Miguel Ángel Jiménez Blanco, a leading activist in Mexico’s violence-torn state of Guerrero and a vocal advocate for the families of the the 43 students who went missing there in September 2014, was himself found dead on Aug. 10. His body was discovered riddled with bullets and slumped over the wheel of the taxi he owned in the pueblo of Xaltianguis, just outside Acapulco.
Blanco had led search parties after the disappearance of the students, who are now believed to have been turned over to a murderous narco-gang after being detained by police. Only one body of the missing students has been found. As it became increasingly clear the students had been killed, he helped organize a group called The Other Disappeared— comprised of mostly women who meet every Sunday to search the hills for the remains of their loved ones. Since the group began work, it has unearthed 129 bodies, which were handed over to the authorities for identification. As he began to organize around the issue, Jiménez Blanco said some 300 families came forward saying they also had missing relatives. He said in a BBC interview earlier this year: “We have been saying from the start that this area is a cemetery.”
Jiménez Blanco was also a commander of the “community police” force—the village self-defense militia network that emerged in response to co-optation of the “official” police by the narco gangs. He was a founder of the Union of Peoples and Organizations of Guerrero State (UPOEG), which coordinated the “community police” movement throughout the state. He had, of course, received numerous death threats.
The slaying comes on the heels of another that has also been sparking headlines and outrage across Mexico. Rubén Espinosa, a prominent photo-journalist, was found dead Aug. 1—shot in the head in his apartment in a middle-class neighborhood of Mexico City along with four friends, all young women. He worked for the national weekly Proceso and aggressively covered activism in his home state of Veracruz—including the 2012 protest campaign demanding the resignation of Gov. Javier Duarte after a Proceso journalist was killed there. He had recently fled to Mexico City after receiving death threats in Veracruz.
Mexico City Mayor Miguel Ángel Mancera has pledged an exhaustive investigation into the murders, while the UN Office for the High Commissioner of Human Rights (OHCHR) called the massacre a “grave act against freedom of expression.”
Violence against journalists is an issue that has plagued Mexico for years, but has generally been confined to rural and provincial areas. The slaying of a reporter in Mexico City is seen as a serious escalation.
One of the women slain in the massacre was Nadia Vera, a student and activist originally from Comitán, in the southern state of Chiapas. Residents have been gathering in the central square of Comitán since the slaying, with signs reading “#JusticiaparaNadia” (Justice for Nadia) and “No más impunidad” (No more impunity).

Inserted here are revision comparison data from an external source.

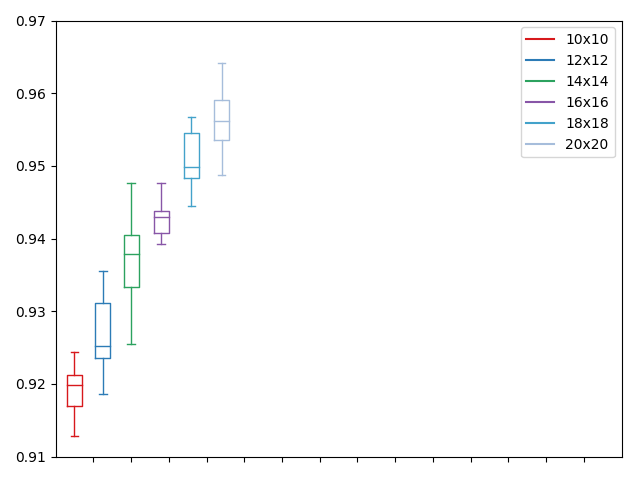
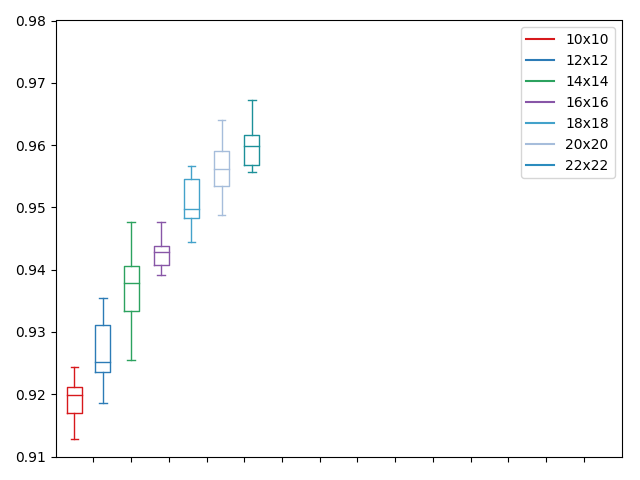
Finish 22x22

diff --git a/Projeto/plot/GridSize/Accuracy/accuracyPlotData.py b/Projeto/plot/GridSize/Accuracy/accuracyPlotData.py
@@ -7,7 +7,7 @@ data_c = [[0.9387,0.9371,0.9408,0.9329,0.9397,0.9345,0.9292,0.9477,0.9434,0.9255
 data_d = [[0.9397,0.9403,0.9392,0.9477,0.9434,0.9424,0.9487,0.9434,0.9424,0.944]]
 data_e = [[0.9445,0.9556,0.9514,0.9567,0.9503,0.9493,0.9482,0.9477,0.9641,0.9487]]
 data_f = [[0.9641,0.9567,0.9582,0.9593,0.9535, 0.9487,0.9556,0.9619,0.9535,0.953]]
-#data_g = [[1,2,5]]
+data_g = [[0.9561,0.9619,0.9625,0.9672,0.9609,0.9567,0.9556,0.9598,0.9598,0.9572]]
 #data_h = [[6,4,2]]
 #data_i = [[5,4,1]]
 #data_j = [[4,5,3]]
@@ -33,7 +33,7 @@ bps = plt.boxplot(data_c, positions=np.array(range(len(data_c)))*2.0+2.0, sym=''
 bpt = plt.boxplot(data_d, positions=np.array(range(len(data_d)))*2.0+3.6, sym='', widths=0.8)
 bpu = plt.boxplot(data_e, positions=np.array(range(len(data_e)))*2.0+5.2, sym='', widths=0.8)
 bpv = plt.boxplot(data_f, positions=np.array(range(len(data_f)))*2.0+6.8 , sym='', widths=0.8)
-#bpx = plt.boxplot(data_g, positions=np.array(range(len(data_g)))*2.0+8.4, sym='', widths=0.8)
+bpx = plt.boxplot(data_g, positions=np.array(range(len(data_g)))*2.0+8.4, sym='', widths=0.8)
 #bpw = plt.boxplot(data_h, positions=np.array(range(len(data_h)))*2.0+10.0, sym='', widths=0.8)
 #bpy = plt.boxplot(data_i, positions=np.array(range(len(data_i)))*2.0+11.6, sym='', widths=0.8)
 #bpz = plt.boxplot(data_j, positions=np.array(range(len(data_j)))*2.0+13.2, sym='', widths=0.8)
@@ -49,7 +49,7 @@ set_box_color(bps, '#2ca25f')
 set_box_color(bpt, '#8856a7')
 set_box_color(bpu, '#43a2ca')
 set_box_color(bpv, '#a6bddb')
-#set_box_color(bpx, '#1c9099')
+set_box_color(bpx, '#1c9099')
 #set_box_color(bpw, '#dd1c77')
 #set_box_color(bpy, '#addd8e')
 #set_box_color(bpz, '#99d8c9')
@@ -66,7 +66,7 @@ plt.plot([], c='#2ca25f', label='14x14')
 plt.plot([], c='#8856a7', label='16x16')
 plt.plot([], c='#43a2ca', label='18x18')
 plt.plot([], c='#a6bddb', label='20x20')
-#plt.plot([], c='#2b8cbe', label='ABC7')
+plt.plot([], c='#2b8cbe', label='22x22')
 #plt.plot([], c='#1c9099', label='ABC8')
 #plt.plot([], c='#dd1c77', label='ABC9')
 #plt.plot([], c='#addd8e', label='ABC10')
@@ -79,6 +79,6 @@ plt.legend()
 
 plt.xticks(range(0, len(ticks) * 2, 2), ticks)
 plt.xlim(-2, len(ticks)*2)
-plt.ylim(0.91, 0.97)
+plt.ylim(0.91, 0.98)
 plt.tight_layout()
 plt.savefig('boxcompare.png')

diff --git a/Projeto/plot/GridSize/Errors/errorPlotData.py b/Projeto/plot/GridSize/Errors/errorPlotData.py
@@ -7,7 +7,7 @@ data_c = [[18,16,17,18,19,21,18,21,21,22]]
 data_d = [[20,23,20,19,19,24,18,17,18,19]]
 data_e = [[21,16,19,17,18,16,18,17,14,18]]
 data_f = [[16,18,16,15,19,18,19,16,14,18]]
-#data_g = [[1,2,5]]
+data_g = [[21,15,17,14,15,15,19,19,17,18]]
 #data_h = [[6,4,2]]
 #data_i = [[5,4,1]]
 #data_j = [[4,5,3]]
@@ -33,7 +33,7 @@ bps = plt.boxplot(data_c, positions=np.array(range(len(data_c)))*2.0+2.0, sym=''
 bpt = plt.boxplot(data_d, positions=np.array(range(len(data_d)))*2.0+3.6, sym='', widths=0.8)
 bpu = plt.boxplot(data_e, positions=np.array(range(len(data_e)))*2.0+5.2, sym='', widths=0.8)
 bpv = plt.boxplot(data_f, positions=np.array(range(len(data_f)))*2.0+6.8 , sym='', widths=0.8)
-#bpx = plt.boxplot(data_g, positions=np.array(range(len(data_g)))*2.0+8.4, sym='', widths=0.8)
+bpx = plt.boxplot(data_g, positions=np.array(range(len(data_g)))*2.0+8.4, sym='', widths=0.8)
 #bpw = plt.boxplot(data_h, positions=np.array(range(len(data_h)))*2.0+10.0, sym='', widths=0.8)
 #bpy = plt.boxplot(data_i, positions=np.array(range(len(data_i)))*2.0+11.6, sym='', widths=0.8)
 #bpz = plt.boxplot(data_j, positions=np.array(range(len(data_j)))*2.0+13.2, sym='', widths=0.8)
@@ -49,7 +49,7 @@ set_box_color(bps, '#2ca25f')
 set_box_color(bpt, '#8856a7')
 set_box_color(bpu, '#43a2ca')
 set_box_color(bpv, '#a6bddb')
-#set_box_color(bpx, '#1c9099')
+set_box_color(bpx, '#1c9099')
 #set_box_color(bpw, '#dd1c77')
 #set_box_color(bpy, '#addd8e')
 #set_box_color(bpz, '#99d8c9')
@@ -66,7 +66,7 @@ plt.plot([], c='#2ca25f', label='14x14')
 plt.plot([], c='#8856a7', label='16x16')
 plt.plot([], c='#43a2ca', label='18x18')
 plt.plot([], c='#a6bddb', label='20x20')
-#plt.plot([], c='#2b8cbe', label='ABC7')
+plt.plot([], c='#2b8cbe', label='22x22')
 #plt.plot([], c='#1c9099', label='ABC8')
 #plt.plot([], c='#dd1c77', label='ABC9')
 #plt.plot([], c='#addd8e', label='ABC10')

At least 26,000 people are reported to have disappeared in Mexico over the past 10 years, in an ongoing human rights crisis that has escalated along with a militarized approach to the “war on drugs.”